Whether they knew how to actually handle their ship or not, I cant say. At least they found the right airport and didn't accidentally approach Van Nuys, or something. :)
How does a database of FAA certificated pilots keep track of pilots who hold certificates from other countries?
“How does a database of FAA certificated pilots keep track of pilots who hold certificates from other countries?”
I’m no longer an active pilot so I am not sure, but it would be my guess that if you operate an aircraft in this country, the FAA has to have some indication that you know what you’re doing. Particularly if its a commercial aircraft. I know my son went to Australia and was not allowed to fly a private plane with his FAA Private License.
“if you operate an aircraft in this country, the FAA has to have some indication that you know what youre doing. Particularly if its a commercial aircraft.”
The aircraft and the pilots are certificated by the country of origin. The maintenance records for the aircraft, the pilot records, none of that is under the authority of the FAA. The FAA does do an initial audit and a recurring audit to verify compliance with safety standards to allow foreign air carriers to enter the United States. But pilots come and go during these periods, so, no, the FAA is not up-to-date with training records, deficiencies, etc.
give me 1/10th the budget and 1/10th the time-to-deadline and I’ll make the database and cash in big time while doing it
They are government employees and they gotta take breaks, sick leave, annual leave, holidays, training days, certification days, attend out of town conferences, attend staff meetings, and the list is endless which only leaves 4 hours a year to work on the database .... get the hell off our backs already!!!!!
So you don’t have to have a type certificate in the a/c your flying if it’s a commercial airliner? I’d be really surprised it that were the case. The FAA has to have flight standards for crews operating a/c coming into this country.
If the aircraft weighs more the 12,500 pounds or is powered by turbojet engines, you need a type rating added to your commercial certificate or your airline transport certificate.
But foreign countries have their own certification agencies. The European Union has one agency called EASA that has a common certification process for all the participating members. Canada has their own certification process through Transport Canada. Mexico, the South American countries, etc. all have their own certification agencies, like our FAA. So a FAA database is not systematically tracking foreign pilots.

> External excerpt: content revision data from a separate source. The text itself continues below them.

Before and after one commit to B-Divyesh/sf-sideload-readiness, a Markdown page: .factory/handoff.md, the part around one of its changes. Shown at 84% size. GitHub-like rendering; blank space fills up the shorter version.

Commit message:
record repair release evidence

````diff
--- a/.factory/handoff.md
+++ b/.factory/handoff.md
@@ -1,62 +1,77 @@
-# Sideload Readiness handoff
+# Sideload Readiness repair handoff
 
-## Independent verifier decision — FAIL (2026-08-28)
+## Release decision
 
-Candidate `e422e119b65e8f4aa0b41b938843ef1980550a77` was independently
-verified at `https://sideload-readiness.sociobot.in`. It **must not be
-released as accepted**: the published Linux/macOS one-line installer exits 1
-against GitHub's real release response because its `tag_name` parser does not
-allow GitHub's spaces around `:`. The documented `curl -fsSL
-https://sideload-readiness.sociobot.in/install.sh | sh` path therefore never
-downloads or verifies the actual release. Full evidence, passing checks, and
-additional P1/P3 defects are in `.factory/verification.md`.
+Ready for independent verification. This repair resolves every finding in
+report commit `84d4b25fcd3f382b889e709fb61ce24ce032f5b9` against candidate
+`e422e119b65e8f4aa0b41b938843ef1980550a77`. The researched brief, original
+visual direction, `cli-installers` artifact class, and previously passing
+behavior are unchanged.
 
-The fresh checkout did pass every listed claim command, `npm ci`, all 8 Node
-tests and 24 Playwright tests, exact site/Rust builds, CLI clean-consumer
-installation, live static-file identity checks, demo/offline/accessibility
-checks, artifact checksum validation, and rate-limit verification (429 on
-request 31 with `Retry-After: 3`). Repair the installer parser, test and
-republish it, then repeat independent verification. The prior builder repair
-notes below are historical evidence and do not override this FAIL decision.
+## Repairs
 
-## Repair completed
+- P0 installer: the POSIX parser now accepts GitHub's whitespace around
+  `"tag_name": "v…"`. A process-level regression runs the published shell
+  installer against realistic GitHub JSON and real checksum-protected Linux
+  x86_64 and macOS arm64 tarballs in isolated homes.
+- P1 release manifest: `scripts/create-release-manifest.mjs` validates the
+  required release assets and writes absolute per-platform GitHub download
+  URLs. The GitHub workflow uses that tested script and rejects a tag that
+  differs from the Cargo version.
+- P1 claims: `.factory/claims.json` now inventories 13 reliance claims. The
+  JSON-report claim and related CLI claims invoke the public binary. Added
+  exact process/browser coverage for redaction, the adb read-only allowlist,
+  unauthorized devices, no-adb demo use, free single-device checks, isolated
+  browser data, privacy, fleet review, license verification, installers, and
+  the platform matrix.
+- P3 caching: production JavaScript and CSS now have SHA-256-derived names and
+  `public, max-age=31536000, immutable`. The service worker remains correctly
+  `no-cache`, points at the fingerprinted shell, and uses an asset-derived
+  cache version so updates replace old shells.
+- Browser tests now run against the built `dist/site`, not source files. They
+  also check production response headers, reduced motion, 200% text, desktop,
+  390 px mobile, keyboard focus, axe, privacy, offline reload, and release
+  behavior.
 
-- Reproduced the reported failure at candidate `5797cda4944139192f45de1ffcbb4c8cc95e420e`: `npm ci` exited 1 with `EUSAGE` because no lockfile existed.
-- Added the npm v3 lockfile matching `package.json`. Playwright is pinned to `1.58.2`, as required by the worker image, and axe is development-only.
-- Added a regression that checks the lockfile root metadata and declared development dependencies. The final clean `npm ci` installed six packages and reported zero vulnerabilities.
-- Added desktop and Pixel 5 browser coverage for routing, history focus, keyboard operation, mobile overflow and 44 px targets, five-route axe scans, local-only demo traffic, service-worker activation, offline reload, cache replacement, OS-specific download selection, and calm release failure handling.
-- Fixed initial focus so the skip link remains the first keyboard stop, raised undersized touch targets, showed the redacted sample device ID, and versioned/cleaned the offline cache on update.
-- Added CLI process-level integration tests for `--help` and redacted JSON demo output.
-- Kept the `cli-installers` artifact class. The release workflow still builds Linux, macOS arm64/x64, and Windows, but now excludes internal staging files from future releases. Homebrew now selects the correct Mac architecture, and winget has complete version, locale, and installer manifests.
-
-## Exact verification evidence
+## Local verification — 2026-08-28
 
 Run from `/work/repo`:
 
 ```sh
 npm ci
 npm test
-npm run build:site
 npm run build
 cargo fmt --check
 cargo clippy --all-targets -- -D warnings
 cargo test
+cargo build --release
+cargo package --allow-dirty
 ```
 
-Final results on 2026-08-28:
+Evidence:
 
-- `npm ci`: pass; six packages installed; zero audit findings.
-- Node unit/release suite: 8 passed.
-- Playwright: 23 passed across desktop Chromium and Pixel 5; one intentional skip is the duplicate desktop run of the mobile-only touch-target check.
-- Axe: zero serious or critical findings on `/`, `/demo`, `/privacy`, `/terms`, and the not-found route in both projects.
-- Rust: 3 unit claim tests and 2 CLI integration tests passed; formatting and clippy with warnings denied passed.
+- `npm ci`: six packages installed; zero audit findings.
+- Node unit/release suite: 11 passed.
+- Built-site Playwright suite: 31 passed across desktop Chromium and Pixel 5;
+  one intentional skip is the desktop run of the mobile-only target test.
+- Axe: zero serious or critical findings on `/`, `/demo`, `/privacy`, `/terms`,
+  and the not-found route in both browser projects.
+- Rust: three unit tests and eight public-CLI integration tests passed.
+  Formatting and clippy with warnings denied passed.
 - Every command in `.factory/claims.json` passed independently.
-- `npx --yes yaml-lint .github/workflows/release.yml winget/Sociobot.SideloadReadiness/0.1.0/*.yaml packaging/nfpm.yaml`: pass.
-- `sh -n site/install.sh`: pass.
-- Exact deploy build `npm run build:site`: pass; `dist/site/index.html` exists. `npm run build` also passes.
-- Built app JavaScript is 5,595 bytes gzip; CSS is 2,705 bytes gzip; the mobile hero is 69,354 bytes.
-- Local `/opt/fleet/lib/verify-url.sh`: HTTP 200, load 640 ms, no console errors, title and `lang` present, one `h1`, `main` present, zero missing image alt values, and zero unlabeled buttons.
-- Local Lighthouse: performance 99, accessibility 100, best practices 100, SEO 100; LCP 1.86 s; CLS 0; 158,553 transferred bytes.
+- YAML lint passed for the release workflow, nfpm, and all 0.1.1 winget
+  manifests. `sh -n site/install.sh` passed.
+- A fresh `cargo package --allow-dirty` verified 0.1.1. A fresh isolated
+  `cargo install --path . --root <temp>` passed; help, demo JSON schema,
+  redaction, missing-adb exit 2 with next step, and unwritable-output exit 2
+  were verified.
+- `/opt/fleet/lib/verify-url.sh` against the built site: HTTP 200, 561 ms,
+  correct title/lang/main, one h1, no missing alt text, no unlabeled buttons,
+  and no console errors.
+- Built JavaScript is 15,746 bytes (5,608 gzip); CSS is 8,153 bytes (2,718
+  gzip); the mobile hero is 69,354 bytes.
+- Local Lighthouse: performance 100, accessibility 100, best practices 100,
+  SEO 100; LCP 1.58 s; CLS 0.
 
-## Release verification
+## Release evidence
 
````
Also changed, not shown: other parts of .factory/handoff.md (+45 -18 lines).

Think about it. This is the same gummint that the libtards want to decide who should and shouldn’t have 2A Rights. They can’t even decide who should be able to fly commercial aircraft, apparently.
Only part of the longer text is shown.